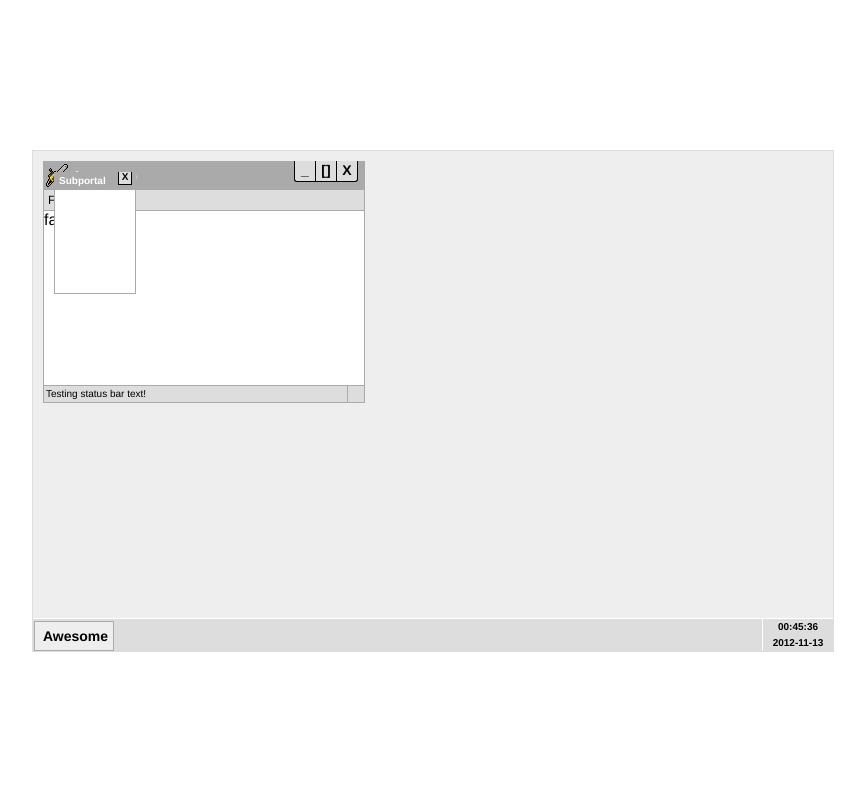
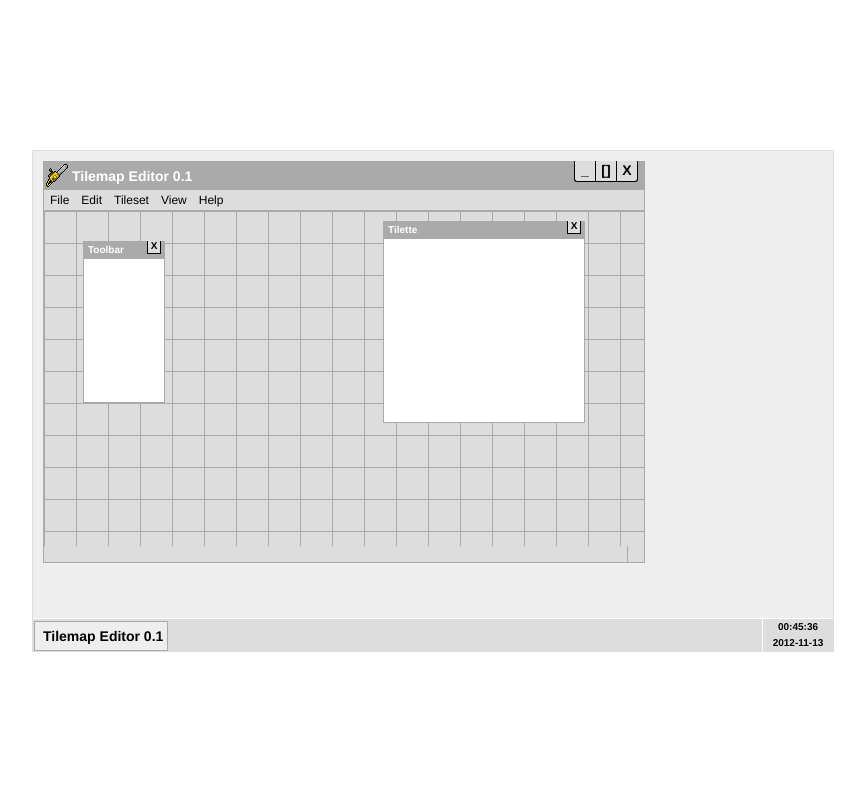
Before and after one commit to Fagertveit/webtop, a plain HTML site: page index.html in a window 1280 px wide. Shown: the whole page, without its empty margins (208-1073 px from the left). Drawn offline with Linux system fonts and the light colour scheme.

Commit message:
Added the tilemap application to the bunch! Will develop a lot of stuff in tandem with this app

```diff
--- /dev/null
+++ b/css/tilemap.css
@@ -0,0 +1,12 @@
+.tilemap_container {
+border: 1px solid #aaa;
+background-color: #ddd;
+}
+
+.tile {
+position: relative;
+float: left;
+clear: none;
+border-right: 1px solid #aaa;
+border-bottom: 1px solid #aaa;
+}
--- a/css/wt.css
+++ b/css/wt.css
@@ -231,7 +231,7 @@ overflow-y: visible;
 position: relative;
 float: left;
 line-height: 20px;
-padding: 0px 4px;
+padding: 0px 6px;
 font-size: 12px;
 color: #000;
 cursor: default;
@@ -245,7 +245,7 @@ background-color: #eee;
 position: absolute;
 left: 0px;
 top: 20px;
-min-width: 50px;
+min-width: 70px;
 min-height: 20px;
 background-color: #ddd;
 border: 1px solid #aaa;
@@ -259,6 +259,15 @@ text-indent: 2px;
 width: 100%;
 }
 
+.menu_delimiter {
+position: relative;
+float: left;
+clear: both;
+width: 100%;
+height: 1px;
+background-color: #aaa;
+}
+
 .menu_item:hover {
 background-color: #eee;
 }
--- a/index.html
+++ b/index.html
@@ -5,12 +5,15 @@
 <title>WebTop - A Webbased desktop environment!</title>
 
 <link rel='stylesheet' type='text/css' href='css/wt.css' />
+<link rel='stylesheet' type='text/css' href='css/tilemap.css' />
 
 <script type='text/javascript' src='wt/wt.js'></script>
 <script type='text/javascript' src='wt/wt.portal.js'></script>
 <script type='text/javascript' src='wt/wt.dom.js'></script>
 <script type='text/javascript' src='wt/wt.menu.js'></script>
 <script type='text/javascript' src='wt/wt.anim.js'></script>
+<script type='text/javascript' src='wt/wt.app.js'></script>
+<script type='text/javascript' src='wt/wt.app.tilemap.js'></script>
 
 </head>
 <body onload="">
@@ -19,6 +22,9 @@
 <script>
 var desktop = new WT.Desktop(800, 500);
 desktop.init();
+var tmedit = new WT.app.tilemap.App(desktop);
+tmedit.init();
+/*
 desktop.addPortal("Awesome");
 desktop.portals[0].addMenuBar();
 desktop.portals[0].addMenu("File");
--- /dev/null
+++ b/wt/wt.app.js
@@ -0,0 +1,4 @@
+
+WT.app = {
+
+};
--- /dev/null
+++ b/wt/wt.app.tilemap.js
@@ -0,0 +1,120 @@
+WT.app.tilemap = {
+	App : function(srcParent) {
+		var tilemap = {
+			parent : srcParent,
+			toolbar : null,
+			tilette : null,
+			portal : null,
+			icon : null,
+			title : null,
+			documents : new Array(),
+
+			init : function() {
+				this.portal = this.parent.addPortal("Tilemap Editor 0.1", 600, 400);
+				this.initMenu();
+				this.initSubs();
+				this.initTileMap();
+			},
+
+			initTileMap : function() {
+				var container = document.getElementById("portal_container-" + this.portal.id);
+				var tilemap = new WT.app.tilemap.TileMap(32, 32, 32, 32, "Test");
+				tilemap.init();
+				container.appendChild(tilemap.generateDivMap());
+			},
+
+			initSubs : function() {
+				this.toolbar = this.portal.addSubPortal("Toolbar");
+				this.toolbar.setWidth(80);
+				this.toolbar.setHeight(160);
+				this.toolbar.setPosition(50, 90);
+				this.tilette = this.portal.addSubPortal("Tilette");
+				this.tilette.setWidth(200);
+				this.tilette.setHeight(200);
+				this.tilette.setPosition(350, 70);
+			},
+
+			initMenu : function() {
+				this.portal.addMenuBar();
+				this.portal.addMenu("File");
+				this.portal.addMenu("Edit");
+				this.portal.addMenu("Tileset");
+				this.portal.addMenu("View");
+				this.portal.addMenu("Help");
+				this.portal.addMenuItem("File", "New");
+				this.portal.addMenuItem("File", "Open");
+				this.portal.addMenuItem("File", "Save");
+				this.portal.menu.menus["File"].addDelimiter();
+				this.portal.addMenuItem("File", "Exit");
+				this.portal.addMenuItem("Edit", "Copy");
+				this.portal.addMenuItem("Edit", "Paste");
+				this.portal.addMenuItem("Edit", "Clear");
+				this.portal.menu.menus["Edit"].addDelimiter();
+				this.portal.addMenuItem("Edit", "Settings");
+				this.portal.addMenuItem("Tileset", "Load");
+				this.portal.addMenuItem("Tileset", "Edit");
+				this.portal.addMenuItem("View", "Toolbar");
+				this.portal.addMenuItem("View", "Tilette");
+				this.portal.addMenuItem("Help", "About");
+			}
+		};
+		return tilemap;
+	},
+
+	TileMap : function(srcWidth, srcHeight, srcSizeX, srcSizeY, srcTitle) {
+		var tilemap = {
+			tiles : new Array(),
+			width : srcWidth || 32,
+			height : srcHeight || 32,
+			sizeX : srcSizeX || 32,
+			sizeY : srcSizeY || 32,
+			title : srcTitle || "Unnamed",
+
+			init : function() {
+				var i, size;
+				size = this.width * this.height;
+				for(i = 0; i < size; i++) {
+					this.tiles[i] = new WT.app.tilemap.Tile();
+				}
+			},
+
+			generateDivMap : function() {
+				var cont = WT.dom.createDiv(
+					{"id" : "tilemap-" + this.title,
+					"class" : "tilemap_container"},
+					{"width" : (this.width * this.sizeX) + "px",
+					"height" : (this.height * this.sizeY) + "px"}
+				);
+				var tileLen = this.tiles.length;
+				var i;
+				for(i = 0; i < tileLen; i++) {
+					cont.appendChild(this.generateDivTile(i));
+				}
+				return cont;
+			},
+
+			generateDivTile : function(id) {
+				var tile = WT.dom.createDiv(
+					{"id" : "tile-" + id,
+					"class" : "tile"},
+					{"width" : (this.sizeX - 1) + "px",
+					"height" : (this.sizeY - 1)+ "px"}
+				);
+				return tile;
+			}
+		};
+		return tilemap;
+	},
+
+	Tile : function() {
+		var tile = {
+			id : 0,
+			data : new Object(),
+
+			init : function() {
+
+			}
+		};
+		return tile;
+	}
+};
--- a/wt/wt.js
+++ b/wt/wt.js
@@ -103,13 +103,15 @@ var WT = {
 			addPortal : function(title, width, height) {
 				var pos, zIndex;
 				zIndex = WT.CURRENT_TOP_Z_INDEX;
-				var portal = new WT.portal.Portal(WT.CURRENT_PORTAL_ID, this, title);
+				var portal = new WT.portal.Portal(WT.CURRENT_PORTAL_ID, this, title, width, height);
 				portal.init(this.container);
 				portal.setZIndex(zIndex);
-				this.portals.push(portal);
+				pos = this.portals.push(portal);
 				WT.CURRENT_PORTAL_ID++;
 				WT.CURRENT_TOP_Z_INDEX++;
 				this.updateToolBar();
+
+				return portal;
 			},
 
 			updateToolBar : function() {
@@ -163,7 +165,7 @@ var WT = {
 				var container = this.container;
 				var nodes = container.childNodes;
 				var contLen = nodes.length;
-				var _i = 0;
+				var _i;
 
 				for(portal in this.portals) {
 					if(this.portals[portal].id == src.id) {
@@ -180,6 +182,24 @@ var WT = {
 				}
 
 				this.updateToolBar();
+			},
+
+			destroySubPortal : function(src) {
+				var id = src.id;
+				var parentId = src.parent.id;
+				var container = this.container;
+				var nodes = container.childNodes;
+				var contLen = nodes.length;
+				var _i;
+
+				delete this.portals[parentId].subPortals[id];
+
+				for(_i = 0; _i < contLen; _i++) {
+					if(nodes[_i].getAttribute("id") == "subportal-" + id + "-" + parentId) {
+						container.removeChild(nodes[_i]);
+						break;
+					}
+				}
 			},
 
 			resortPortals : function(topPortal) {
--- a/wt/wt.menu.js
+++ b/wt/wt.menu.js
@@ -116,6 +116,14 @@ WT.menu = {
 				item.generateMenuItem();
 			},
 
+			addDelimiter : function() {
+				var cont = document.getElementById("menu_container_" + this.title + "-" + this.parent.parent.id);
+				var delimiter = WT.dom.createDiv(
+					{"class" : "menu_delimiter"}
+				);
+				cont.appendChild(delimiter);
+			},
+
 			removeItem : function() {
 
 			},
--- a/wt/wt.portal.js
+++ b/wt/wt.portal.js
@@ -14,13 +14,13 @@
  * * Redraw DOM looks like urk in FireFox.
  */
 WT.portal = {
-	Portal : function(uid, srcParent, srcTitle) {
+	Portal : function(uid, srcParent, srcTitle, srcWidth, srcHeight) {
 		var portal = {
 			id : uid,
 			parent : srcParent || null,
 			title : srcTitle || "Untitled",
-			width : 320,
-			height : 240,
+			width : srcWidth || 320,
+			height : srcHeight || 240,
 			titleBar : true,
 			footer : true,
 			topPadding : 0,
@@ -130,7 +130,7 @@ WT.portal = {
 					"bottom" : this.bottomPadding + "px"}
 				);
 
-				cont.innerHTML = WT.IS_MOBILE;
+				//cont.innerHTML = WT.IS_MOBILE;
 
 				return cont;
 			},
@@ -202,8 +202,13 @@ WT.portal = {
 			},
 
 			setZIndex : function(zIndex) {
+				// Need to set Z-Index on menu containers so that subportals don't get in their way.
 				var portal = document.getElementById("portal-" + this.id);
 				this.zIndex = zIndex;
+
+				for(portals in this.subPortals) {
+					this.subPortals[portals].setZIndex(zIndex + 1);
+				}
 
 				portal.style.zIndex = this.zIndex;
 			},
@@ -215,10 +220,13 @@ WT.portal = {
 
 			addSubPortal : function(title) {
 				var sub = new WT.portal.SubPortal(this, title);
-				var nextId = this.subPortals.length + 1;
+				var nextId = this.subPortals.length;
 				sub.id = nextId;
 				sub.init();
 				this.subPortals.push(sub);
+				this.setZIndex(this.zIndex);
+				// Return the subPortal id for Application reference.
+				return sub;
 			},
 
 			resize : function(event, _this) {
@@ -557,7 +565,7 @@ WT.portal = {
 			bottomPadding : 0,
 
 			init : function() {
-				var parentElem = document.getElementById("portal-" + this.parent.id);
+				var parentElem = this.parent.parent.container;
 				var elem = WT.dom.createDiv(
 					{"id" : "subportal-" + this.id + "-" + this.parent.id,
 					"class" : "subportal"},
@@ -572,6 +580,8 @@ WT.portal = {
 					elem.appendChild(this.generateFooter());
 				}
 				parentElem.appendChild(elem);
+
+				this.parent.setZIndex(this.parent.zIndex);
 			},
 
 			generateTitle : function() {
@@ -618,6 +628,22 @@ WT.portal = {
 				return footer;
 			},
 
+			setWidth : function(width) {
+				var cont = document.getElementById("subportal-" + this.id + "-" + this.parent.id);
+				cont.style.width = width + "px";
+			},
+
+			setHeight : function(height) {
+				var cont = document.getElementById("subportal-" + this.id + "-" + this.parent.id);
+				cont.style.height = height + "px";
+			},
+
+			setPosition : function(x, y) {
+				var cont = document.getElementById("subportal-" + this.id + "-" + this.parent.id);
+				cont.style.top = y + "px";
+				cont.style.left = x + "px";
+			},
+
 			move : function(event, _this) {
 				var id = _this.id;
 				var parent = _this.parent;
@@ -654,16 +680,25 @@ WT.portal = {
 				}
 			},
 
+			setZIndex : function(zIndex) {
+				var elem = document.getElementById("subportal-" + this.id + "-" + this.parent.id);
+				this.zIndex = zIndex;
+				elem.style.zIndex = zIndex;
+			},
+
 			hide : function(_this) {
 				console.log("Hiding subportal!");
+				var elem = document.getElementById("subportal-" + _this.id + "-" + _this.parent.id);
+				elem.style.display = "none";
 			},
 
 			show : function(_this) {
-
+				var elem = document.getElementById("subportal-" + _this.id + "-" + _this.parent.id);
+				elem.style.display = "block";
 			},
 
-			terminate : function() {
-
+			terminate : function(_this) {
+				_this.parent.parent.destroySubPortal(_this);
 			}
 		};
 		return sub;
```
Also changed, not shown: wt/wt.ajax.js (added, +12 -0 lines), wt/wt.data.js (added, +11 -0 lines), wt/wt.ui.js (added, +42 -0 lines).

· · · · ·

[EXERCISE DIRECTIONS]
Show each line in the entries that holds the string "class".

[RESULT OF THIS EXERCISE]
+					"class" : "tilemap_container"},
+					"class" : "tile"},
+					{"class" : "menu_delimiter"}
 					"class" : "subportal"},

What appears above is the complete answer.